With an astounding 4 million visitors a year, Yosemite is the 4th most visited national park out of 58 in the park system. However, only approximately 10% of park visitors enter the park in the winter months between December and February. According to the National Park Service, 75% of Yosemite visitors arrive during the busiest six months between May and October.
Between approximately February 16th and February 23rd every year, the setting sun illuminates Horsetail Falls, tumbling down El Capitan, in such a way as to illuminate the waterfall in vibrant reds and oranges so it appears like a lava flow. In addition to the angle of the sun at a particular time of year, the conditions have to be just right for this to happen: ample water flow in the falls as well as clear skies, unobscured by clouds, in the direction of the setting sun. Witnessing and photographing this phenomenon has become so popular, that the Yosemite park rangers close an entire lane of the loop road to accommodate parking, and photographers are standing shoulder to shoulder and even setting up their tripods in the Merced River to capture a shot of this brief and beautiful occurrence. This may sound contradictory, and is the one anomaly to my previous point regarding lack of crowds. My only advice is to arrive by 10AM if you can, preferably on a weekday, and exercise patience; there’s a good chance you’ll make a new friend or two in this shared experience.
Two Januarys in a row, I’ve consistently witnessed coyotes hunting in Cook’s Meadow, looking for tasty rodent treats beneath the snow. They seem to arrive after the rising sun crests over the granite peaks, allowing a fascinating peek into their hunting behavior before moving on to their next location.
In addition to the sun rising later, and offering landscape photographers a few more minutes of shut-eye, the low angle of the sun and the longer distance the sunrays have to travel through the atmosphere create colorful sunrises, with wavelengths of beautiful yellow, orange and red light.
There is something magical about the Yosemite Valley’s rugged peaks dusted with fresh snow! To make the winter photography experience more manageable and enjoyable, waterproof outer layers, including boots, synthetic inner layers, snow gloves and hats are a must. I purchased a box of handwarmer and footwarmer packets from Costco that are carried in my camera bag. I also have an awesome pair of waterproof and windproof gloves, specifically for winter photography, with magnetic fold-back finger enclosures to allow operation of your camera that I couldn’t do without.
The ever-changing, low lying mist that hovers at the valley floor creates an ethereal mood to photographs, particularly from popular vantage points like Tunnel View and Gates of the Valley (also known as Valley View). And at night, this mist illuminated by car headlights can lend an eerie, mystical quality in the low lying fog, making the valley appear as if it were on fire.
The robust precipitation from 2017’s storm season created calm, seasonal ponds not usually seen until spring. There are many locations along Northside Drive on the main loop road that offer reflections of Cathedral Rocks.

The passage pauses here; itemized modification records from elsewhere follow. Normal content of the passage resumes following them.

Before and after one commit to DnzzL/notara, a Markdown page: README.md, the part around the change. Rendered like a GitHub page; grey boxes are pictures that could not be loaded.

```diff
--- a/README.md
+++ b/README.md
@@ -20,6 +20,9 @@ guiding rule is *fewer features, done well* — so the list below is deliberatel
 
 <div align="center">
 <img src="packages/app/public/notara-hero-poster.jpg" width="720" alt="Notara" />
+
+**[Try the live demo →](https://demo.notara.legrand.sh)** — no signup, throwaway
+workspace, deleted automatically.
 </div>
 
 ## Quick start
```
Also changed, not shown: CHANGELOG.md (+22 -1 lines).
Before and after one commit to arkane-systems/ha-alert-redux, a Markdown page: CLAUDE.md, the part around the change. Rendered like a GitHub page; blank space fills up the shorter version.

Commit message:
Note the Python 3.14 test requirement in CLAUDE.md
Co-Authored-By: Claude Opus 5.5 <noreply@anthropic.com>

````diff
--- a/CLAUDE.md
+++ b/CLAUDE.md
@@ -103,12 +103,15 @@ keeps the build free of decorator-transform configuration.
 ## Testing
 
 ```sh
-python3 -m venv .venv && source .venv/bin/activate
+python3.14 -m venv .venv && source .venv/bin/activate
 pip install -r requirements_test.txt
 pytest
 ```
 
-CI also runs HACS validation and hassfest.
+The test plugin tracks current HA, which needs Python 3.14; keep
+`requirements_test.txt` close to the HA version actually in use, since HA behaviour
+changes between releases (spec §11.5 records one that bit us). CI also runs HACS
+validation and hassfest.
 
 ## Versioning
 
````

The parking area near Sentinel Bridge offers a beautiful vantage point from which to experience rainbows in upper Yosemite Fall after sunrise on a clear winter day. The mist vapor in the air caused by a turbulent waterfall acts like a prism, scattering light and creating rainbows. The opposing angle of the winter morning sun creates a reliable opportunity to witness this when the conditions are right. I use a circular polarizer filter on my telephoto lens, and manually rotate to enhance and maximize the rainbow’s colors.

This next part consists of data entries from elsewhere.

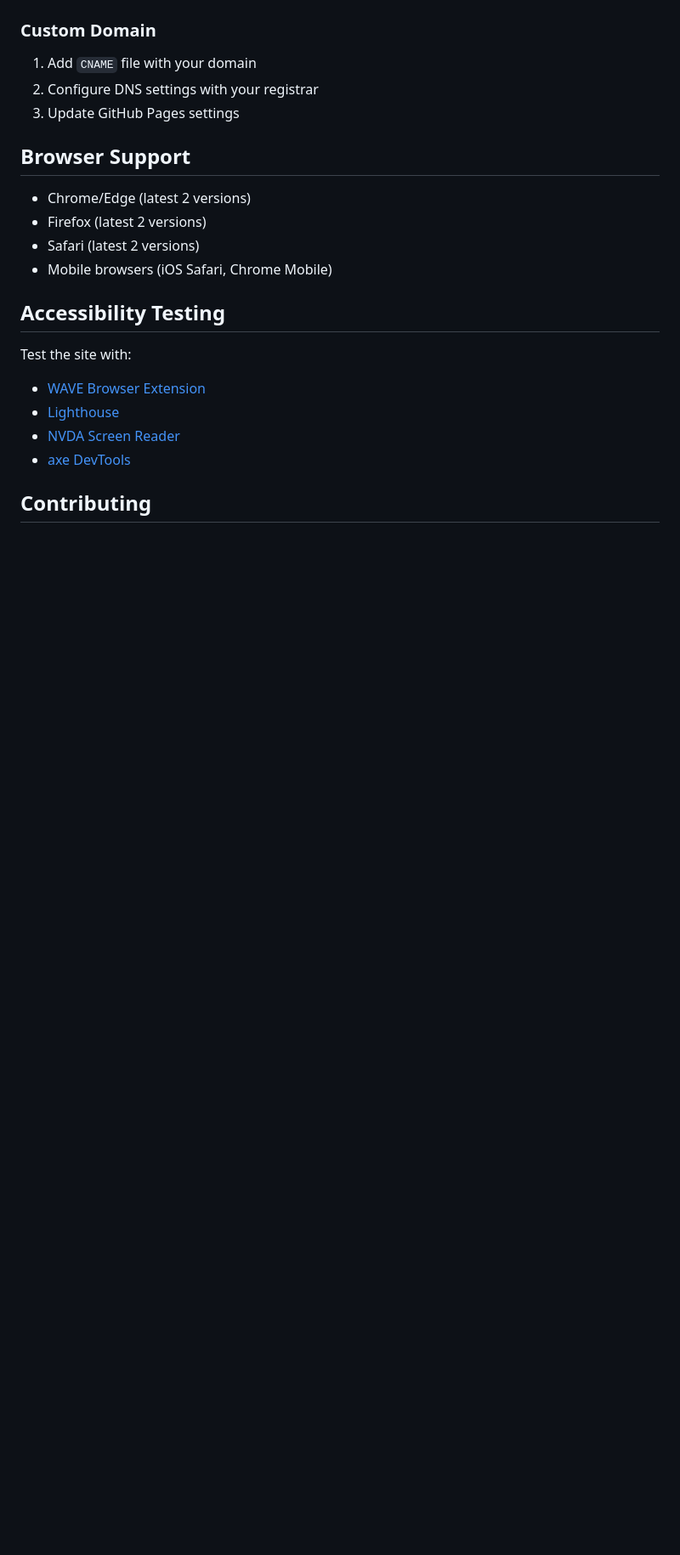
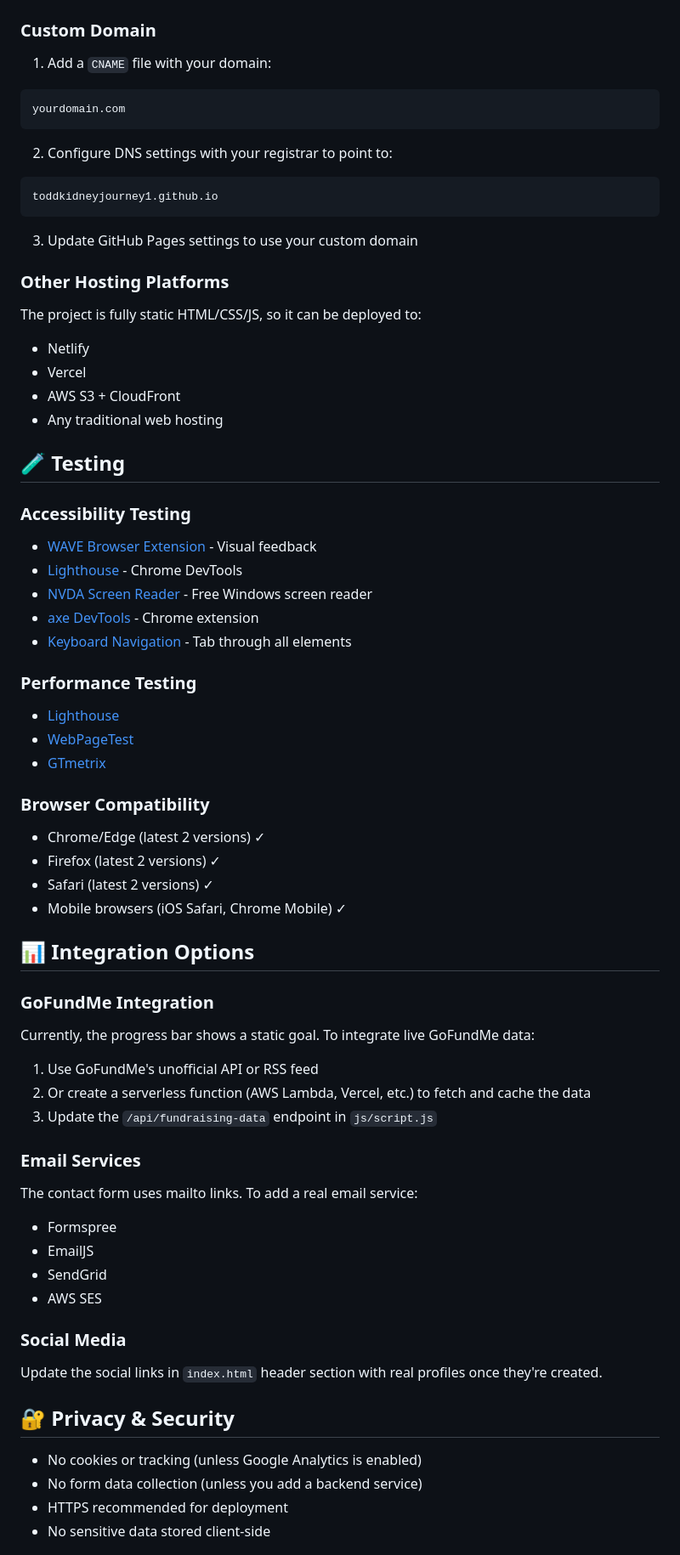
Before and after one commit to toddkidneyjourney1/Kidney-campaign, a Markdown page: README.md, the part around one of its changes. Shown at 85% size. GitHub-like rendering; blank space fills up the shorter version.

````diff
--- a/README.md
+++ b/README.md
@@ -122,22 +150,68 @@ function updateProgress(raised, goal = 50000) {
 ### Custom Domain
 
-1. Add `CNAME` file with your domain
-2. Configure DNS settings with your registrar
-3. Update GitHub Pages settings
+1. Add a `CNAME` file with your domain:
+```
+yourdomain.com
+```
 
-## Browser Support
+2. Configure DNS settings with your registrar to point to:
+```
+toddkidneyjourney1.github.io
+```
 
-- Chrome/Edge (latest 2 versions)
-- Firefox (latest 2 versions)
-- Safari (latest 2 versions)
-- Mobile browsers (iOS Safari, Chrome Mobile)
+3. Update GitHub Pages settings to use your custom domain
 
-## Accessibility Testing
+### Other Hosting Platforms
 
-Test the site with:
-- [WAVE Browser Extension](https://wave.webaim.org/extension/)
+The project is fully static HTML/CSS/JS, so it can be deployed to:
+- Netlify
+- Vercel
+- AWS S3 + CloudFront
+- Any traditional web hosting
+
+## 🧪 Testing
+
+### Accessibility Testing
+- [WAVE Browser Extension](https://wave.webaim.org/extension/) - Visual feedback
+- [Lighthouse](https://developers.google.com/web/tools/lighthouse) - Chrome DevTools
+- [NVDA Screen Reader](https://www.nvaccess.org/) - Free Windows screen reader
+- [axe DevTools](https://www.deque.com/axe/devtools/) - Chrome extension
+- [Keyboard Navigation](https://www.w3.org/WAI/test-evaluate/preliminary/) - Tab through all elements
+
+### Performance Testing
 - [Lighthouse](https://developers.google.com/web/tools/lighthouse)
-- [NVDA Screen Reader](https://www.nvaccess.org/)
-- [axe DevTools](https://www.deque.com/axe/devtools/)
+- [WebPageTest](https://www.webpagetest.org/)
+- [GTmetrix](https://gtmetrix.com/)
 
-## Contributing
+### Browser Compatibility
+- Chrome/Edge (latest 2 versions) ✓
+- Firefox (latest 2 versions) ✓
+- Safari (latest 2 versions) ✓
+- Mobile browsers (iOS Safari, Chrome Mobile) ✓
+
+## 📊 Integration Options
+
+### GoFundMe Integration
+Currently, the progress bar shows a static goal. To integrate live GoFundMe data:
+
+1. Use GoFundMe's unofficial API or RSS feed
+2. Or create a serverless function (AWS Lambda, Vercel, etc.) to fetch and cache the data
+3. Update the `/api/fundraising-data` endpoint in `js/script.js`
+
+### Email Services
+The contact form uses mailto links. To add a real email service:
+- Formspree
+- EmailJS
+- SendGrid
+- AWS SES
+
+### Social Media
+Update the social links in `index.html` header section with real profiles once they're created.
+
+## 🔐 Privacy & Security
+
+- No cookies or tracking (unless Google Analytics is enabled)
+- No form data collection (unless you add a backend service)
+- HTTPS recommended for deployment
+- No sensitive data stored client-side
+
````
Also changed, not shown: other parts of README.md (+113 -59 lines).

Those are just a few reasons that make Yosemite National Park so magical in the winter months!